#### [DIRECTIONS]
Return all entries precisely as they stand, without the images.

#### [INFORMATION PROVIDED]
"""

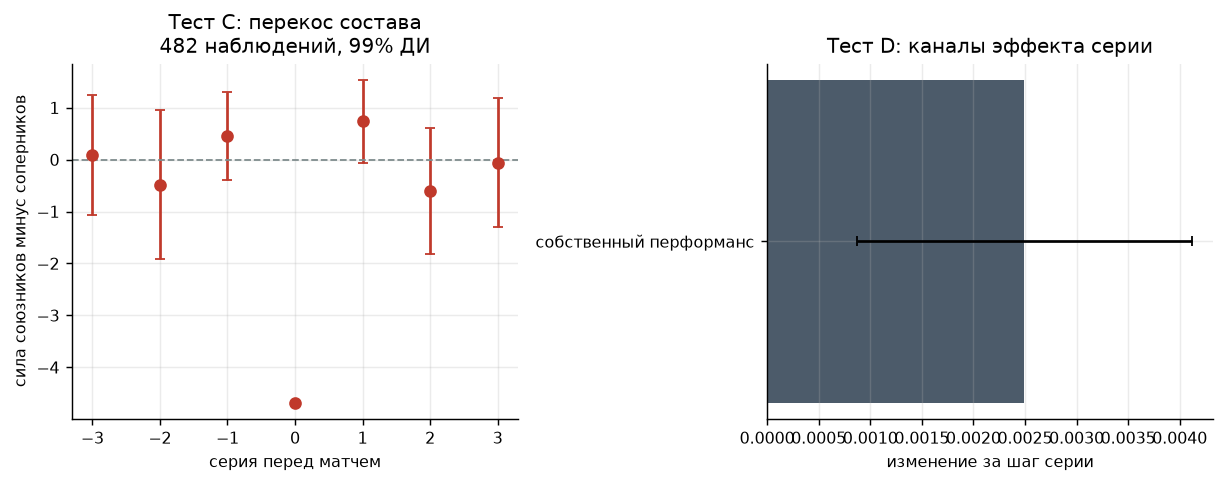
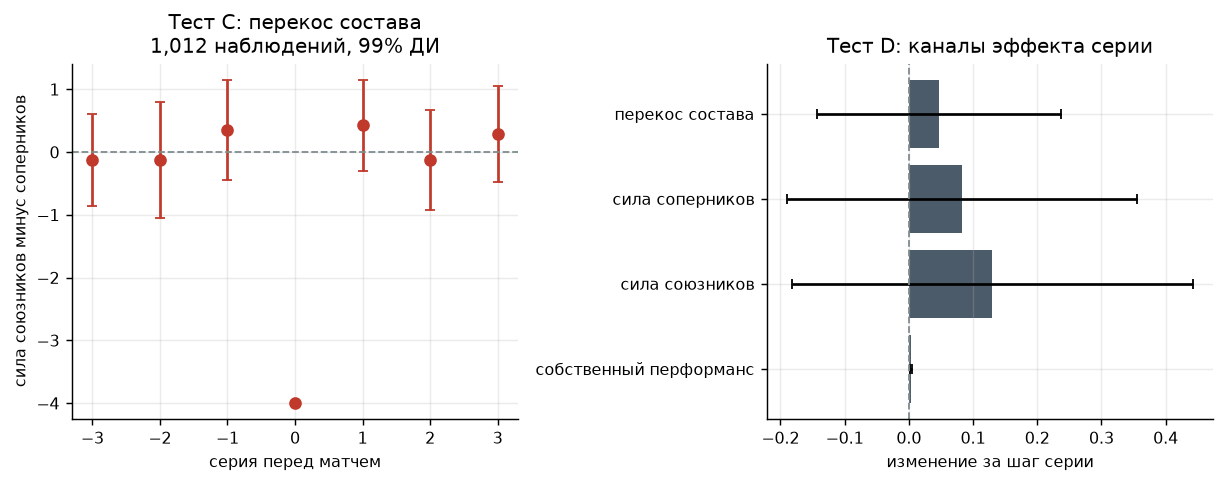
dota-mm-study: перевод границы теста C в вероятность победы
Наклон перекоса состава измеряется в единицах ранга и напрямую несопоставим с
эффектом серии. Переводной коэффициент оценивается по данным, что превращает
нулевой результат теста C в количественную границу: подбор состава может менять
шанс на победу не более чем на 0.24 п.п. за шаг серии.

diff --git a/dota-mm-study/scripts/run_tests_cd.py b/dota-mm-study/scripts/run_tests_cd.py
@@ -52,6 +52,14 @@ def main() -> None:
     )
     log.info("наблюдений с достаточным составом: %s", f"{len(obs):,}")
 
+    # Проверка на устойчивость: та же оценка, но силой служит только ранг из
+    # данных матча. Смешивание двух разных измерителей могло бы создать мнимую
+    # асимметрию, если доступность независимой оценки различается у союзников и
+    # соперников, поэтому основной вывод обязан выдерживать однородную меру.
+    obs_rank_only = roster_stats.build_roster_observations(
+        roster, focal, skill_column="rank_tier", external_skill=None
+    )
+
     results: dict[str, object] = {}
 
     # ---- Тест C ----------------------------------------------------------
@@ -90,6 +98,31 @@ def main() -> None:
                 lo,
                 hi,
             )
+            # Перевод в вероятность победы, чтобы границу можно было сравнить
+            # с эффектом серии из теста B.
+            value, value_se = roster_stats.delta_value_in_winrate(obs)
+            channel = roster_stats.roster_channel_in_winrate(
+                float(slope.coef[0]), float(slope.se[0]), value, value_se
+            )
+            if channel:
+                log.info(
+                    "  единица перекоса стоит %+.4f вероятности победы (SE %.4f)",
+                    value,
+                    value_se,
+                )
+                log.info(
+                    "  вклад канала состава в эффект серии: %+.5f, 99%% ДИ [%+.5f, %+.5f]",
+                    channel["effect"],
+                    channel["lo"],
+                    channel["hi"],
+                )
+                db.record_finding(
+                    conn, "C_roster", "channel_in_winrate", channel["effect"],
+                    channel["lo"], channel["hi"], asym["n"],
+                    "вклад подбора состава в эффект серии, в вероятности победы",
+                )
+                results["roster_channel_winrate"] = channel
+                results["delta_value"] = {"coef": value, "se": value_se}
             db.record_finding(
                 conn, "C_roster", "delta_slope", float(slope.coef[0]), lo, hi,
                 asym["n"], "перекос состава как функция серии; ноль — честный подбор",
@@ -100,6 +133,28 @@ def main() -> None:
             asym["mean_delta"] + 2.576 * asym["se_delta"],
             asym["n"],
         )
+
+        asym_rank = roster_stats.test_asymmetry(obs_rank_only, max_streak=args.max_streak)
+        if asym_rank.get("n", 0) > 0 and asym_rank.get("slope") is not None:
+            log.info(
+                "устойчивость (только ранг из матча): наклон %+.5f ± %.5f по %s наблюдениям",
+                asym_rank["slope"].coef[0],
+                asym_rank["slope"].se[0],
+                f"{asym_rank['n']:,}",
+            )
+            db.record_finding(
+                conn, "C_roster", "delta_slope_rank_only",
+                float(asym_rank["slope"].coef[0]),
+                *asym_rank["slope"].ci("streak"),
+                n=asym_rank["n"],
+                note="проверка на однородной мере силы",
+            )
+            results["test_c_rank_only"] = {
+                "n": asym_rank["n"],
+                "slope": float(asym_rank["slope"].coef[0]),
+                "slope_se": float(asym_rank["slope"].se[0]),
+                "mean_delta": asym_rank["mean_delta"],
+            }
         results["test_c"] = {
             "n": asym["n"],
             "n_players": asym["n_players"],

diff --git a/dota-mm-study/dota_study/stats/roster.py b/dota-mm-study/dota_study/stats/roster.py
@@ -145,6 +145,48 @@ def test_asymmetry(obs: pd.DataFrame, max_streak: int = 3) -> dict[str, object]:
     }
 
 
+def delta_value_in_winrate(obs: pd.DataFrame) -> tuple[float, float]:
+    """Во сколько побед обходится единица перекоса состава.
+
+    Наклон перекоса измеряется в единицах ранга, а эффект серии — в вероятности
+    победы, и напрямую их не сравнить. Переводной коэффициент оценивается прямо
+    по данным: насколько меняется исход матча при изменении перекоса на единицу.
+    """
+    if obs.empty or "win" not in obs:
+        return float("nan"), float("nan")
+    usable = obs.dropna(subset=["delta", "win"])
+    counts = usable["account_id"].map(usable["account_id"].value_counts())
+    usable = usable[counts >= 2]
+    if len(usable) < 50:
+        return float("nan"), float("nan")
+    fe = fixed_effects_lpm(
+        usable["win"].to_numpy(dtype=float),
+        np.column_stack([usable["delta"].to_numpy(dtype=float)]),
+        usable["account_id"].to_numpy(),
+        ["delta"],
+    )
+    return float(fe.coef[0]), float(fe.se[0])
+
+
+def roster_channel_in_winrate(
+    delta_slope: float, delta_slope_se: float, value: float, value_se: float
+) -> dict[str, float]:
+    """Вклад канала состава в эффект серии, выраженный в вероятности победы.
+
+    Произведение двух оценок; неопределённость считается дельта-методом.
+    """
+    if not all(np.isfinite([delta_slope, delta_slope_se, value, value_se])):
+        return {}
+    effect = delta_slope * value
+    se = np.sqrt((value * delta_slope_se) ** 2 + (delta_slope * value_se) ** 2)
+    return {
+        "effect": float(effect),
+        "se": float(se),
+        "lo": float(effect - 2.576 * se),
+        "hi": float(effect + 2.576 * se),
+    }
+
+
 def decompose_streak(
     sample: pd.DataFrame, obs: pd.DataFrame, max_streak: int = 4
 ) -> dict[str, object]:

"""

#### [ANSWER]
dota-mm-study: перевод границы теста C в вероятность победы
Наклон перекоса состава измеряется в единицах ранга и напрямую несопоставим с
эффектом серии. Переводной коэффициент оценивается по данным, что превращает
нулевой результат теста C в количественную границу: подбор состава может менять
шанс на победу не более чем на 0.24 п.п. за шаг серии.

diff --git a/dota-mm-study/scripts/run_tests_cd.py b/dota-mm-study/scripts/run_tests_cd.py
@@ -52,6 +52,14 @@ def main() -> None:
     )
     log.info("наблюдений с достаточным составом: %s", f"{len(obs):,}")
 
+    # Проверка на устойчивость: та же оценка, но силой служит только ранг из
+    # данных матча. Смешивание двух разных измерителей могло бы создать мнимую
+    # асимметрию, если доступность независимой оценки различается у союзников и
+    # соперников, поэтому основной вывод обязан выдерживать однородную меру.
+    obs_rank_only = roster_stats.build_roster_observations(
+        roster, focal, skill_column="rank_tier", external_skill=None
+    )
+
     results: dict[str, object] = {}
 
     # ---- Тест C ----------------------------------------------------------
@@ -90,6 +98,31 @@ def main() -> None:
                 lo,
                 hi,
             )
+            # Перевод в вероятность победы, чтобы границу можно было сравнить
+            # с эффектом серии из теста B.
+            value, value_se = roster_stats.delta_value_in_winrate(obs)
+            channel = roster_stats.roster_channel_in_winrate(
+                float(slope.coef[0]), float(slope.se[0]), value, value_se
+            )
+            if channel:
+                log.info(
+                    "  единица перекоса стоит %+.4f вероятности победы (SE %.4f)",
+                    value,
+                    value_se,
+                )
+                log.info(
+                    "  вклад канала состава в эффект серии: %+.5f, 99%% ДИ [%+.5f, %+.5f]",
+                    channel["effect"],
+                    channel["lo"],
+                    channel["hi"],
+                )
+                db.record_finding(
+                    conn, "C_roster", "channel_in_winrate", channel["effect"],
+                    channel["lo"], channel["hi"], asym["n"],
+                    "вклад подбора состава в эффект серии, в вероятности победы",
+                )
+                results["roster_channel_winrate"] = channel
+                results["delta_value"] = {"coef": value, "se": value_se}
             db.record_finding(
                 conn, "C_roster", "delta_slope", float(slope.coef[0]), lo, hi,
                 asym["n"], "перекос состава как функция серии; ноль — честный подбор",
@@ -100,6 +133,28 @@ def main() -> None:
             asym["mean_delta"] + 2.576 * asym["se_delta"],
             asym["n"],
         )
+
+        asym_rank = roster_stats.test_asymmetry(obs_rank_only, max_streak=args.max_streak)
+        if asym_rank.get("n", 0) > 0 and asym_rank.get("slope") is not None:
+            log.info(
+                "устойчивость (только ранг из матча): наклон %+.5f ± %.5f по %s наблюдениям",
+                asym_rank["slope"].coef[0],
+                asym_rank["slope"].se[0],
+                f"{asym_rank['n']:,}",
+            )
+            db.record_finding(
+                conn, "C_roster", "delta_slope_rank_only",
+                float(asym_rank["slope"].coef[0]),
+                *asym_rank["slope"].ci("streak"),
+                n=asym_rank["n"],
+                note="проверка на однородной мере силы",
+            )
+            results["test_c_rank_only"] = {
+                "n": asym_rank["n"],
+                "slope": float(asym_rank["slope"].coef[0]),
+                "slope_se": float(asym_rank["slope"].se[0]),
+                "mean_delta": asym_rank["mean_delta"],
+            }
         results["test_c"] = {
             "n": asym["n"],
             "n_players": asym["n_players"],

diff --git a/dota-mm-study/dota_study/stats/roster.py b/dota-mm-study/dota_study/stats/roster.py
@@ -145,6 +145,48 @@ def test_asymmetry(obs: pd.DataFrame, max_streak: int = 3) -> dict[str, object]:
     }
 
 
+def delta_value_in_winrate(obs: pd.DataFrame) -> tuple[float, float]:
+    """Во сколько побед обходится единица перекоса состава.
+
+    Наклон перекоса измеряется в единицах ранга, а эффект серии — в вероятности
+    победы, и напрямую их не сравнить. Переводной коэффициент оценивается прямо
+    по данным: насколько меняется исход матча при изменении перекоса на единицу.
+    """
+    if obs.empty or "win" not in obs:
+        return float("nan"), float("nan")
+    usable = obs.dropna(subset=["delta", "win"])
+    counts = usable["account_id"].map(usable["account_id"].value_counts())
+    usable = usable[counts >= 2]
+    if len(usable) < 50:
+        return float("nan"), float("nan")
+    fe = fixed_effects_lpm(
+        usable["win"].to_numpy(dtype=float),
+        np.column_stack([usable["delta"].to_numpy(dtype=float)]),
+        usable["account_id"].to_numpy(),
+        ["delta"],
+    )
+    return float(fe.coef[0]), float(fe.se[0])
+
+
+def roster_channel_in_winrate(
+    delta_slope: float, delta_slope_se: float, value: float, value_se: float
+) -> dict[str, float]:
+    """Вклад канала состава в эффект серии, выраженный в вероятности победы.
+
+    Произведение двух оценок; неопределённость считается дельта-методом.
+    """
+    if not all(np.isfinite([delta_slope, delta_slope_se, value, value_se])):
+        return {}
+    effect = delta_slope * value
+    se = np.sqrt((value * delta_slope_se) ** 2 + (delta_slope * value_se) ** 2)
+    return {
+        "effect": float(effect),
+        "se": float(se),
+        "lo": float(effect - 2.576 * se),
+        "hi": float(effect + 2.576 * se),
+    }
+
+
 def decompose_streak(
     sample: pd.DataFrame, obs: pd.DataFrame, max_streak: int = 4
 ) -> dict[str, object]:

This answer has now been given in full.